According to the review, Bensaada relied on multiple original sources including "WikiLeaks cables and the websites of key CIA pass through foundations." Bensaada lists the foundations in the appendix.
Bensaada methodically lists every State Department conference and workshop the Arab Spring heroes attended, the dollar amounts spent on them by the State Department and key "democracy" promoting foundations, the specific involvement of Google, Facebook, Twitter and Obama's 2008 Internet campaign team in training Arab Spring cyberactivists …
It is getting harder and harder for officials to simply state a version of reality that significantly diverges from facts that have already been reported. It is easy in this Internet era to find multiple points of view and to make up one's own mind as to which versions are backed by evidence and which are not.
This mechanism is operative from an investment standpoint as well. The Federal Reserve officials recently hiked rates by a quarter point after stating that the US was on the road to recovery and thus currency demand was rising.
But in an article we profiled recently in staff reports, Dr. Craig Paul Roberts made the point that banks had plenty of cash reserves that were not being drawn down. In other words, the cited demand did not exist. He writes:
Look at it this way. The banking system as a whole does not need to borrow, as it is sitting on $2.42 trillion in excess reserves. The negative impact of the "rate hike" affects only smaller banks that are lending to businesses and consumers.
In the 20th century, it was hard to check official statements. But in the 21st century, the Internet has made such fact checking a good deal more convenient. As a result, Western institutions find it more difficult to reshape history.
This is probably the reason that the approval ratings in the US for Congress are in the single digits. I would suspect that at this moment Europeans don't feel much better about Brussels. When it comes to investing, we should be especially careful to ascertain that what we are being told is true.
Political untruths can confuse us and make it more difficult for us to understand what is going on in the world. But untruths about economics and investing can cost us money, sometimes a good deal.

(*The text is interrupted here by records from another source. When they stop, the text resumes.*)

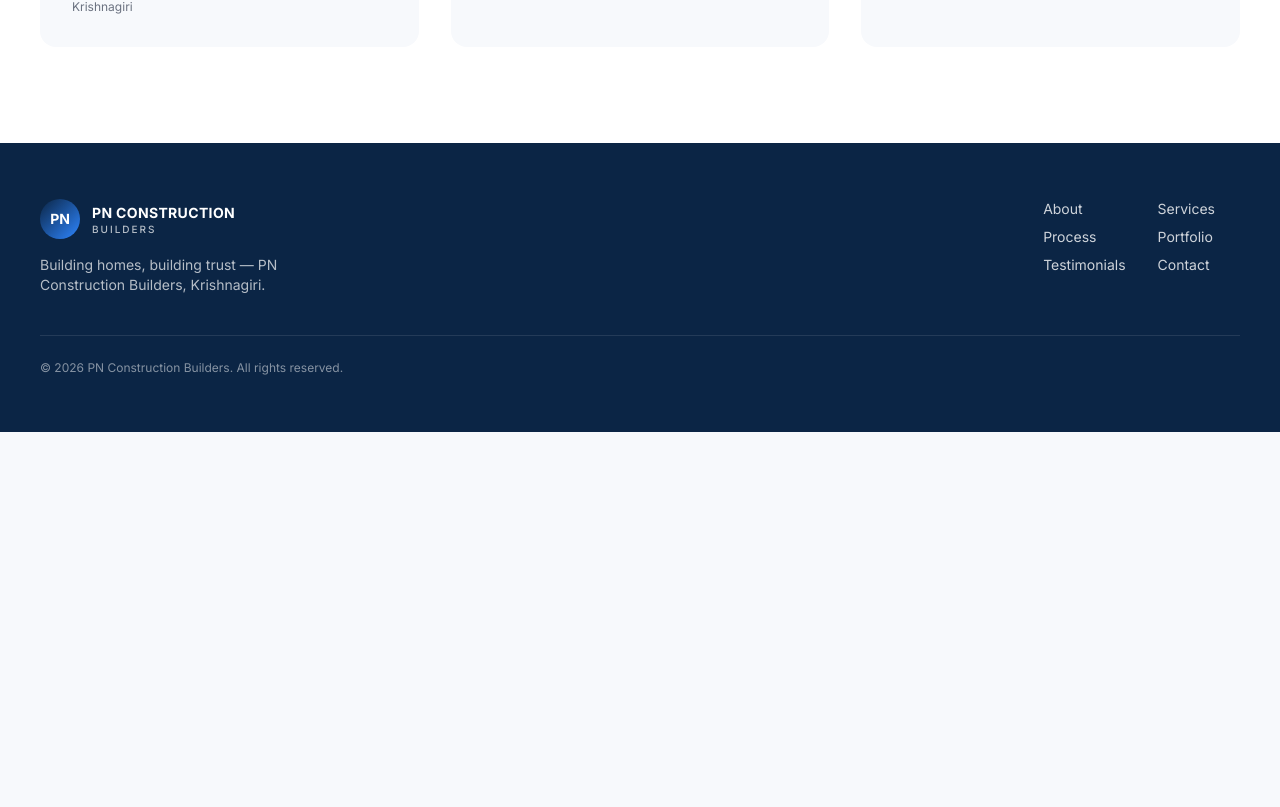
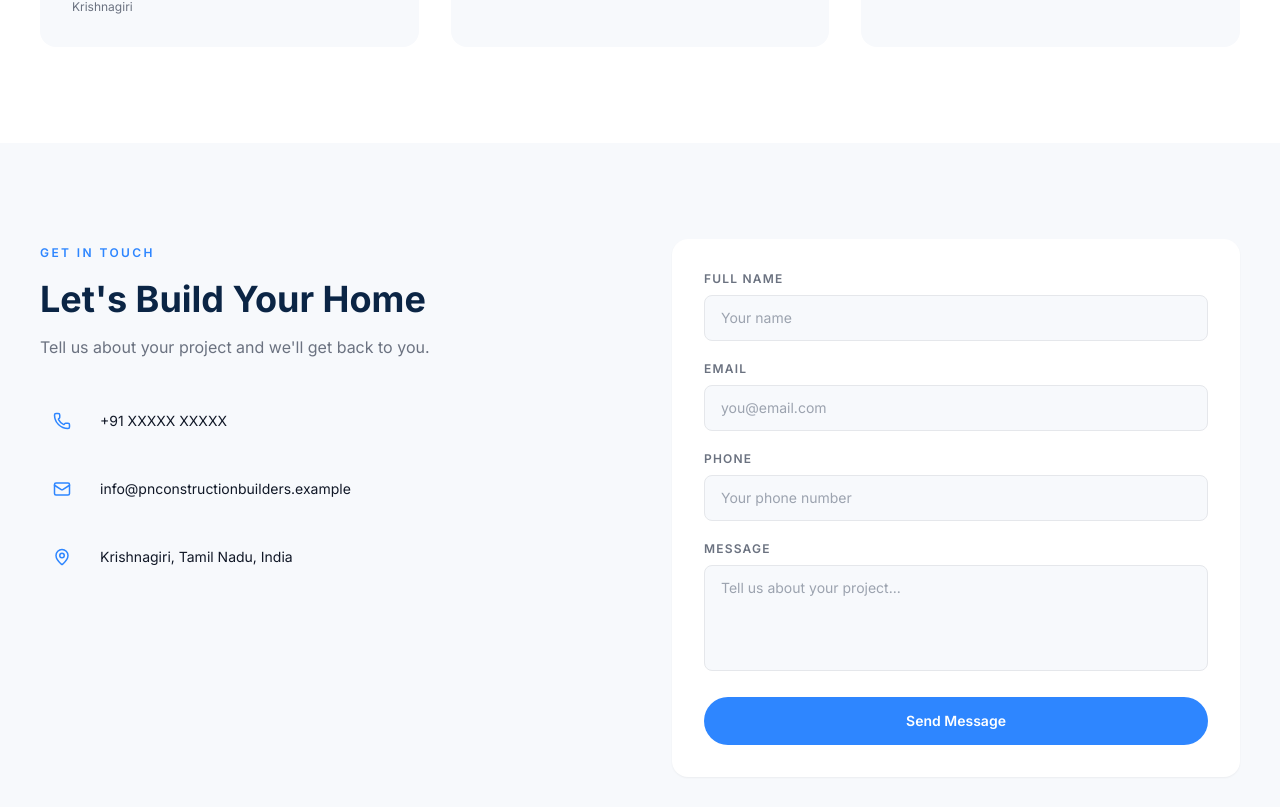
Before and after one commit to grofastai/pn-construction-, a Next.js app: page / in a window 1280 px wide. Shown: the part 4153-4960 px from the top of the page. Before the commit the page ends 4585 px from the top, so only its background shows below. Built offline with nearby package versions, Linux system fonts and the light colour scheme.

Commit message:
Add Contact section

```diff
--- a/app/page.tsx
+++ b/app/page.tsx
@@ -5,6 +5,7 @@ import Services from "@/components/Services";
 import Process from "@/components/Process";
 import Portfolio from "@/components/Portfolio";
 import Testimonials from "@/components/Testimonials";
+import Contact from "@/components/Contact";
 import Footer from "@/components/Footer";
 
 export default function Home() {
@@ -18,6 +19,7 @@ export default function Home() {
         <Process />
         <Portfolio />
         <Testimonials />
+        <Contact />
       </main>
       <Footer />
     </>
--- /dev/null
+++ b/components/Contact.tsx
@@ -0,0 +1,136 @@
+"use client";
+
+import { useState } from "react";
+import { Phone, Mail, MapPin } from "lucide-react";
+import Reveal from "./ui/Reveal";
+
+export default function Contact() {
+  const [submitted, setSubmitted] = useState(false);
+
+  return (
+    <section id="contact" className="bg-surface px-6 py-24 md:px-10" aria-label="Contact">
+      <div className="mx-auto grid max-w-7xl gap-16 md:grid-cols-2">
+        <Reveal>
+          <span className="text-xs font-semibold uppercase tracking-[0.2em] text-blue">
+            Get In Touch
+          </span>
+          <h2 className="mt-4 text-3xl font-bold text-navy md:text-4xl">
+            Let&apos;s Build Your Home
+          </h2>
+          <p className="mt-4 text-base text-muted">
+            Tell us about your project and we&apos;ll get back to you.
+          </p>
+
+          <div className="mt-10 space-y-6">
+            <div className="flex items-center gap-4">
+              <div className="flex h-11 w-11 items-center justify-center rounded-full bg-blue/10">
+                <Phone size={18} className="text-blue" />
+              </div>
+              <span className="text-sm text-charcoal">+91 XXXXX XXXXX</span>
+            </div>
+            <div className="flex items-center gap-4">
+              <div className="flex h-11 w-11 items-center justify-center rounded-full bg-blue/10">
+                <Mail size={18} className="text-blue" />
+              </div>
+              <span className="text-sm text-charcoal">
+                info@pnconstructionbuilders.example
+              </span>
+            </div>
+            <div className="flex items-center gap-4">
+              <div className="flex h-11 w-11 items-center justify-center rounded-full bg-blue/10">
+                <MapPin size={18} className="text-blue" />
+              </div>
+              <span className="text-sm text-charcoal">Krishnagiri, Tamil Nadu, India</span>
+            </div>
+          </div>
+        </Reveal>
+
+        <Reveal delay={0.1}>
+          <div className="rounded-2xl bg-white p-8 shadow-sm">
+            {submitted ? (
+              <div className="flex h-full min-h-[280px] flex-col items-center justify-center text-center">
+                <h3 className="text-xl font-bold text-navy">Thank you!</h3>
+                <p className="mt-2 text-sm text-muted">
+                  We&apos;ve received your message and will be in touch soon.
+                </p>
+              </div>
+            ) : (
+              <form
+                onSubmit={(e) => {
+                  e.preventDefault();
+                  setSubmitted(true);
+                }}
+                className="space-y-5"
+              >
+                <div>
+                  <label
+                    htmlFor="contact-name"
+                    className="mb-2 block text-xs font-semibold uppercase tracking-[0.1em] text-muted"
+                  >
+                    Full Name
+                  </label>
+                  <input
+                    id="contact-name"
+                    type="text"
+                    required
+                    className="w-full rounded-lg border border-navy/10 bg-surface px-4 py-3 text-sm text-charcoal outline-none transition-colors focus:border-blue"
+                    placeholder="Your name"
+                  />
+                </div>
+                <div>
+                  <label
+                    htmlFor="contact-email"
+                    className="mb-2 block text-xs font-semibold uppercase tracking-[0.1em] text-muted"
+                  >
+                    Email
+                  </label>
+                  <input
+                    id="contact-email"
+                    type="email"
+                    required
+                    className="w-full rounded-lg border border-navy/10 bg-surface px-4 py-3 text-sm text-charcoal outline-none transition-colors focus:border-blue"
+                    placeholder="you@email.com"
+                  />
+                </div>
+                <div>
+                  <label
+                    htmlFor="contact-phone"
+                    className="mb-2 block text-xs font-semibold uppercase tracking-[0.1em] text-muted"
+                  >
+                    Phone
+                  </label>
+                  <input
+                    id="contact-phone"
+                    type="tel"
+                    className="w-full rounded-lg border border-navy/10 bg-surface px-4 py-3 text-sm text-charcoal outline-none transition-colors focus:border-blue"
+                    placeholder="Your phone number"
+                  />
+                </div>
+                <div>
+                  <label
+                    htmlFor="contact-message"
+                    className="mb-2 block text-xs font-semibold uppercase tracking-[0.1em] text-muted"
+                  >
+                    Message
+                  </label>
+                  <textarea
+                    id="contact-message"
+                    rows={4}
+                    className="w-full resize-none rounded-lg border border-navy/10 bg-surface px-4 py-3 text-sm text-charcoal outline-none transition-colors focus:border-blue"
+                    placeholder="Tell us about your project..."
+                  />
+                </div>
+                <button
+                  type="submit"
+                  className="w-full rounded-full bg-blue px-6 py-3.5 text-sm font-semibold text-white transition-colors duration-300 hover:bg-blue-dark"
+                >
+                  Send Message
+                </button>
+              </form>
+            )}
+          </div>
+        </Reveal>
+      </div>
+    </section>
+  );
+}
```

Generally when it comes to statements by authorities these days, one can surely follow the old dictum, "trust but verify." Fortunately, the Internet lets us do so. We should use it for these purposes, among others.